Directions: Every line below must come back exactly as it stands, with the images omitted.
*** Provided records ***
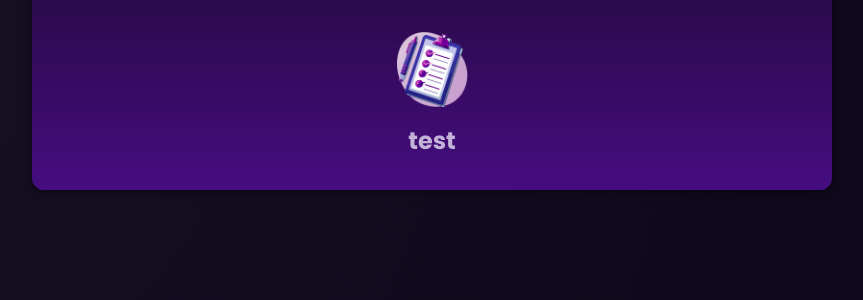
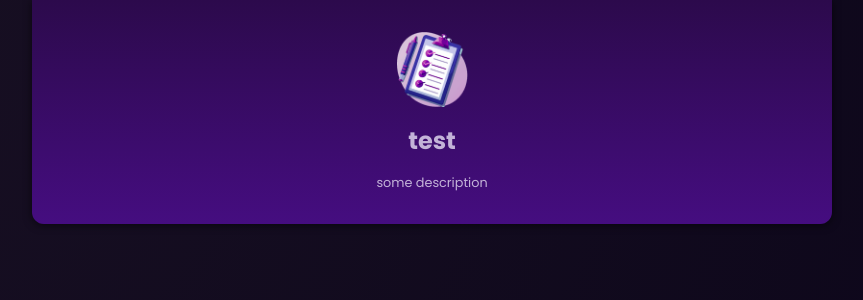
Before and after one commit to 4LIR3Z4/angular-first-app, an Angular app: page / in a window 1280 px wide. Shown: the top 300 px of the page, without its empty margins (208-1071 px from the left). Built offline with nearby package versions, Linux system fonts and the light colour scheme.

Commit message:
added description to the header

```diff
--- a/src/app/header/header.component.html
+++ b/src/app/header/header.component.html
@@ -1,4 +1,5 @@
 <header>
   <img src="task-management-logo.png" alt="todo list"/>
   <h1>test</h1>
+  <p>some description</p>
 </header>
```
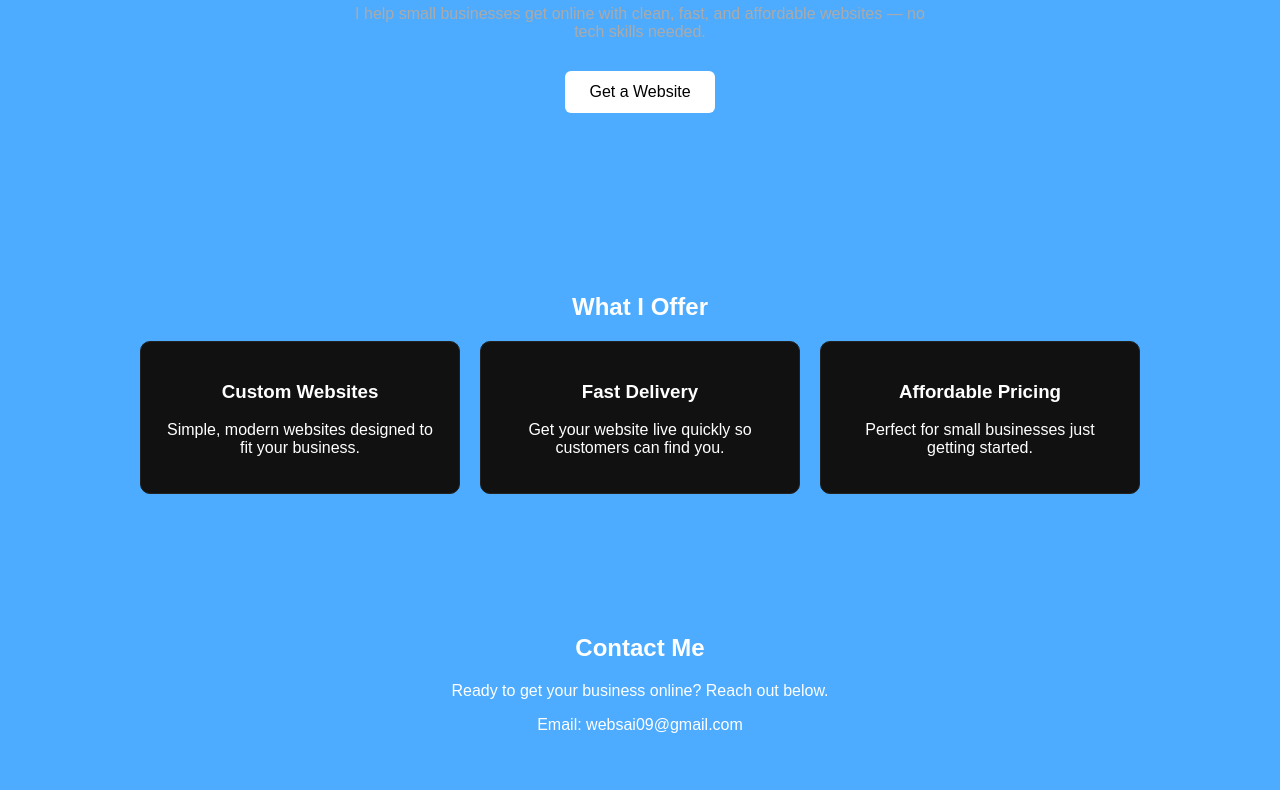
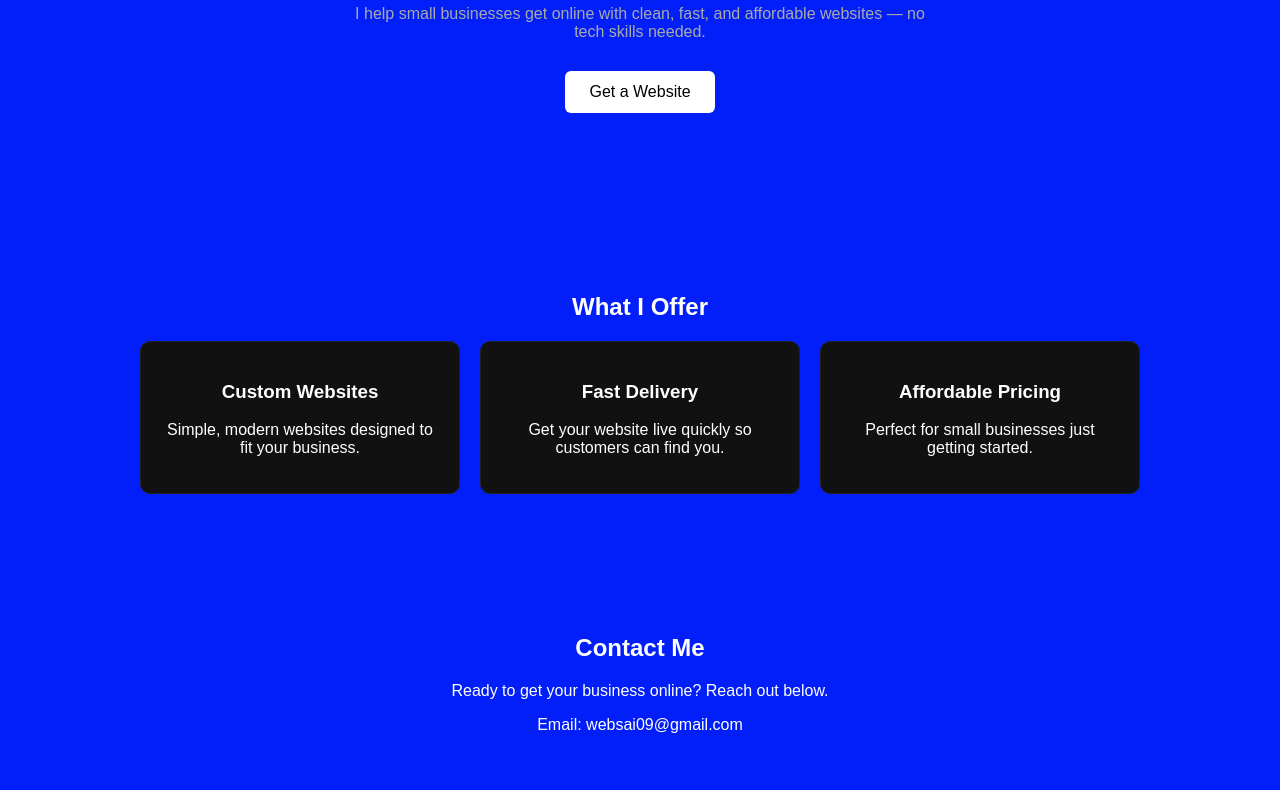
Before and after one commit to WebSai738/WebSai738.github.io, a plain HTML site: page index.html in a window 1280 px wide. Shown: the part 257-1047 px from the top of the page. Drawn offline with Linux system fonts and the light colour scheme.

Commit message:
index.html

```diff
--- a/index.html
+++ b/index.html
@@ -8,7 +8,7 @@
     body {
       margin: 0;
       font-family: Arial, sans-serif;
-      background-color: #4dacff;
+      background-color: #021ffa;
       color: #ffffff;
     }
     header {
```
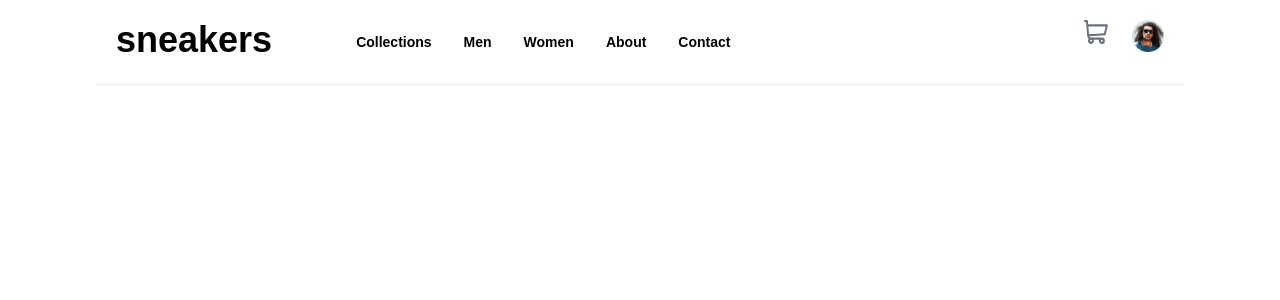
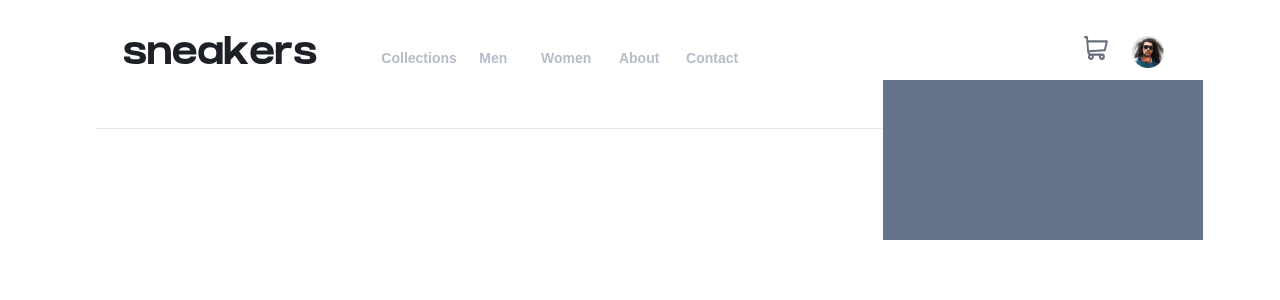
Before and after one commit to manishdevelops/e-commerce-product-page, a React (Create React App) app: page / in a window 1280 px wide. Shown: the top 300 px of the page. Built offline with nearby package versions, Linux system fonts and the light colour scheme.

Commit message:
modified for better ui

```diff
--- a/src/components/Header.js
+++ b/src/components/Header.js
@@ -2,56 +2,90 @@ import menu from '../assets/images/icon-menu.svg';
 import cart from '../assets/images/icon-cart.svg';
 import avatar from '../assets/images/image-avatar.png';
 import close from '../assets/images/icon-close.svg';
+import logo from '../assets/images/logo.svg';
+
 import { useState } from 'react';
 
 const Header = () => {
 	const [isNavOpen, setIsNavOpen] = useState(false);
 	return (
 		<>
-			<header className='font-kumbh-sans flex md:w-[95%] lg:w-[85%] mx-auto justify-between align-baseline p-5'>
+			<header className='font-kumbh-sans flex md:w-[95%] lg:w-[85%] mx-auto mt-4 justify-between align-baseline px-5 pt-5'>
 				<div className='flex '>
-					<div className='flex mr-14'>
+					<div className='flex mr-6 md:mr-10'>
 						<button
 							className='md:hidden'
 							onClick={() => setIsNavOpen(!isNavOpen)}
 						>
-							<img className='w-6 h-5 mr-4 ' alt='menu' src={menu} />
+							<img className='w-6 h-5  mr-4 block' alt='menu' src={menu} />
 						</button>
-						<h1 className='font-bold text-4xl'>sneakers</h1>
+						<img
+							alt='logo'
+							src={logo}
+							className='w-[70%] md:w-full md:h-7 ml-2 h-6 lg:mr-10'
+						/>
 					</div>
 					<div
-						className={`w-[70%] absolute md:static md:block h-full  left-0 top-0 px-3 ${
+						className={`w-[70%] absolute z-10 md:static md:block h-full bg-white  left-0 top-0 px-3 mt-4 md:mt-0 ${
 							isNavOpen ? 'block' : 'hidden'
 						}`}
 					>
 						<button className='md:hidden' onClick={() => setIsNavOpen(false)}>
-							<img alt='close' src={close} className='my-7 w-5' />
+							<img alt='close' src={close} className='my-7 w-5 mx-4' />
 						</button>
-						<nav className=' '>
-							<ul className='md:flex'>
-								<li className='capitalize my-3 mx-4 font-bold text-sm'>
-									collections
+						<nav>
+							<ul className='md:flex md:text-grayish-blue'>
+								<li className='capitalize  font-bold text-xl mt-3 mx-4 md:mx-0  md:text-sm  cursor-pointer hover:text-very-dark-blue md:text-center'>
+									<a
+										href='#collections'
+										className="h-20 after:content-[''] after:bg-orange-1 after:w-[72.94px] md:hover:after:h-[3px]  after:top-4 flex flex-col justify-between"
+									>
+										collections
+									</a>
 								</li>
-								<li className='capitalize my-3 mx-4 font-bold text-sm'>men</li>
-								<li className='capitalize my-3 mx-4 font-bold text-sm'>
-									women
+								<li className='capitalize mt-3 mx-4 md:mx-0  md:text-sm font-bold text-xl cursor-pointer hover:text-very-dark-blue md:text-center'>
+									<a
+										href='#men'
+										className="h-20 after:content-[''] after:bg-orange-1 after:w-[72.94px] md:hover:after:h-[3px]  after:top-4 flex flex-col justify-between"
+									>
+										men
+									</a>
 								</li>
-								<li className='capitalize my-3 mx-4 font-bold text-sm'>
-									about
+								<li className='capitalize mt-3 mx-4 md:mx-0  md:text-sm font-bold text-xl cursor-pointer hover:text-very-dark-blue md:text-center'>
+									<a
+										href='#women'
+										className="h-20 after:content-[''] after:bg-orange-1 after:w-[72.94px] md:hover:after:h-[3px]  after:top-4 flex flex-col justify-between"
+									>
+										women
+									</a>
 								</li>
-								<li className='capitalize my-3 mx-4 font-bold text-sm'>
-									contact
+								<li className='capitalize mt-3 mx-4 md:mx-0 md:text-sm font-bold text-xl cursor-pointer hover:text-very-dark-blue md:text-center'>
+									<a
+										href='#about'
+										className="h-20 after:content-[''] after:bg-orange-1 after:w-[72.94px] md:hover:after:h-[3px]  after:top-4 flex flex-col justify-between"
+									>
+										about
+									</a>
+								</li>
+								<li className='capitalize mt-3 mx-4 md:mx-0 md:text-sm font-bold text-xl cursor-pointer hover:text-very-dark-blue md:text-center'>
+									<a
+										href='#contact'
+										className="h-20 after:content-[''] after:bg-orange-1 after:w-[72.94px] md:hover:after:h-[3px]  after:top-4 flex flex-col justify-between"
+									>
+										contact
+									</a>
 								</li>
 							</ul>
 						</nav>
 					</div>
 				</div>
 				<div className='flex'>
-					<img alt='cart' src={cart} className='w-6 h-6 mr-6' />
-					<img alt='avatar' src={avatar} className='w-8 h-8' />
+					<img alt='cart' src={cart} className='w-6 h-6 mr-3 md:mr-6' />
+					<article className='absolute top-32 md:top-20 left-[5vw] md:left-auto w-[90vw] md:right-[5%] lg:right-[6%] md:w-60 lg:w-80 h-40 bg-slate-500'></article>
+					<img alt='avatar' src={avatar} className='w-8 h-8 max-w-full' />
 				</div>
 			</header>
-			<hr className=' md:w-[92%] lg:w-[85%] mx-auto' />
+			<hr className=' md:w-[92%] lg:w-[85%] mx-auto hidden md:block' />
 		</>
 	);
 };
```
***
Written response:
Before and after one commit to 4LIR3Z4/angular-first-app, an Angular app: page / in a window 1280 px wide. Shown: the top 300 px of the page, without its empty margins (208-1071 px from the left). Built offline with nearby package versions, Linux system fonts and the light colour scheme.

Commit message:
added description to the header

```diff
--- a/src/app/header/header.component.html
+++ b/src/app/header/header.component.html
@@ -1,4 +1,5 @@
 <header>
   <img src="task-management-logo.png" alt="todo list"/>
   <h1>test</h1>
+  <p>some description</p>
 </header>
```
Before and after one commit to WebSai738/WebSai738.github.io, a plain HTML site: page index.html in a window 1280 px wide. Shown: the part 257-1047 px from the top of the page. Drawn offline with Linux system fonts and the light colour scheme.

Commit message:
index.html

```diff
--- a/index.html
+++ b/index.html
@@ -8,7 +8,7 @@
     body {
       margin: 0;
       font-family: Arial, sans-serif;
-      background-color: #4dacff;
+      background-color: #021ffa;
       color: #ffffff;
     }
     header {
```
Before and after one commit to manishdevelops/e-commerce-product-page, a React (Create React App) app: page / in a window 1280 px wide. Shown: the top 300 px of the page. Built offline with nearby package versions, Linux system fonts and the light colour scheme.

Commit message:
modified for better ui

```diff
--- a/src/components/Header.js
+++ b/src/components/Header.js
@@ -2,56 +2,90 @@ import menu from '../assets/images/icon-menu.svg';
 import cart from '../assets/images/icon-cart.svg';
 import avatar from '../assets/images/image-avatar.png';
 import close from '../assets/images/icon-close.svg';
+import logo from '../assets/images/logo.svg';
+
 import { useState } from 'react';
 
 const Header = () => {
 	const [isNavOpen, setIsNavOpen] = useState(false);
 	return (
 		<>
-			<header className='font-kumbh-sans flex md:w-[95%] lg:w-[85%] mx-auto justify-between align-baseline p-5'>
+			<header className='font-kumbh-sans flex md:w-[95%] lg:w-[85%] mx-auto mt-4 justify-between align-baseline px-5 pt-5'>
 				<div className='flex '>
-					<div className='flex mr-14'>
+					<div className='flex mr-6 md:mr-10'>
 						<button
 							className='md:hidden'
 							onClick={() => setIsNavOpen(!isNavOpen)}
 						>
-							<img className='w-6 h-5 mr-4 ' alt='menu' src={menu} />
+							<img className='w-6 h-5  mr-4 block' alt='menu' src={menu} />
 						</button>
-						<h1 className='font-bold text-4xl'>sneakers</h1>
+						<img
+							alt='logo'
+							src={logo}
+							className='w-[70%] md:w-full md:h-7 ml-2 h-6 lg:mr-10'
+						/>
 					</div>
 					<div
-						className={`w-[70%] absolute md:static md:block h-full  left-0 top-0 px-3 ${
+						className={`w-[70%] absolute z-10 md:static md:block h-full bg-white  left-0 top-0 px-3 mt-4 md:mt-0 ${
 							isNavOpen ? 'block' : 'hidden'
 						}`}
 					>
 						<button className='md:hidden' onClick={() => setIsNavOpen(false)}>
-							<img alt='close' src={close} className='my-7 w-5' />
+							<img alt='close' src={close} className='my-7 w-5 mx-4' />
 						</button>
-						<nav className=' '>
-							<ul className='md:flex'>
-								<li className='capitalize my-3 mx-4 font-bold text-sm'>
-									collections
+						<nav>
+							<ul className='md:flex md:text-grayish-blue'>
+								<li className='capitalize  font-bold text-xl mt-3 mx-4 md:mx-0  md:text-sm  cursor-pointer hover:text-very-dark-blue md:text-center'>
+									<a
+										href='#collections'
+										className="h-20 after:content-[''] after:bg-orange-1 after:w-[72.94px] md:hover:after:h-[3px]  after:top-4 flex flex-col justify-between"
+									>
+										collections
+									</a>
 								</li>
-								<li className='capitalize my-3 mx-4 font-bold text-sm'>men</li>
-								<li className='capitalize my-3 mx-4 font-bold text-sm'>
-									women
+								<li className='capitalize mt-3 mx-4 md:mx-0  md:text-sm font-bold text-xl cursor-pointer hover:text-very-dark-blue md:text-center'>
+									<a
+										href='#men'
+										className="h-20 after:content-[''] after:bg-orange-1 after:w-[72.94px] md:hover:after:h-[3px]  after:top-4 flex flex-col justify-between"
+									>
+										men
+									</a>
 								</li>
-								<li className='capitalize my-3 mx-4 font-bold text-sm'>
-									about
+								<li className='capitalize mt-3 mx-4 md:mx-0  md:text-sm font-bold text-xl cursor-pointer hover:text-very-dark-blue md:text-center'>
+									<a
+										href='#women'
+										className="h-20 after:content-[''] after:bg-orange-1 after:w-[72.94px] md:hover:after:h-[3px]  after:top-4 flex flex-col justify-between"
+									>
+										women
+									</a>
 								</li>
-								<li className='capitalize my-3 mx-4 font-bold text-sm'>
-									contact
+								<li className='capitalize mt-3 mx-4 md:mx-0 md:text-sm font-bold text-xl cursor-pointer hover:text-very-dark-blue md:text-center'>
+									<a
+										href='#about'
+										className="h-20 after:content-[''] after:bg-orange-1 after:w-[72.94px] md:hover:after:h-[3px]  after:top-4 flex flex-col justify-between"
+									>
+										about
+									</a>
+								</li>
+								<li className='capitalize mt-3 mx-4 md:mx-0 md:text-sm font-bold text-xl cursor-pointer hover:text-very-dark-blue md:text-center'>
+									<a
+										href='#contact'
+										className="h-20 after:content-[''] after:bg-orange-1 after:w-[72.94px] md:hover:after:h-[3px]  after:top-4 flex flex-col justify-between"
+									>
+										contact
+									</a>
 								</li>
 							</ul>
 						</nav>
 					</div>
 				</div>
 				<div className='flex'>
-					<img alt='cart' src={cart} className='w-6 h-6 mr-6' />
-					<img alt='avatar' src={avatar} className='w-8 h-8' />
+					<img alt='cart' src={cart} className='w-6 h-6 mr-3 md:mr-6' />
+					<article className='absolute top-32 md:top-20 left-[5vw] md:left-auto w-[90vw] md:right-[5%] lg:right-[6%] md:w-60 lg:w-80 h-40 bg-slate-500'></article>
+					<img alt='avatar' src={avatar} className='w-8 h-8 max-w-full' />
 				</div>
 			</header>
-			<hr className=' md:w-[92%] lg:w-[85%] mx-auto' />
+			<hr className=' md:w-[92%] lg:w-[85%] mx-auto hidden md:block' />
 		</>
 	);
 };
```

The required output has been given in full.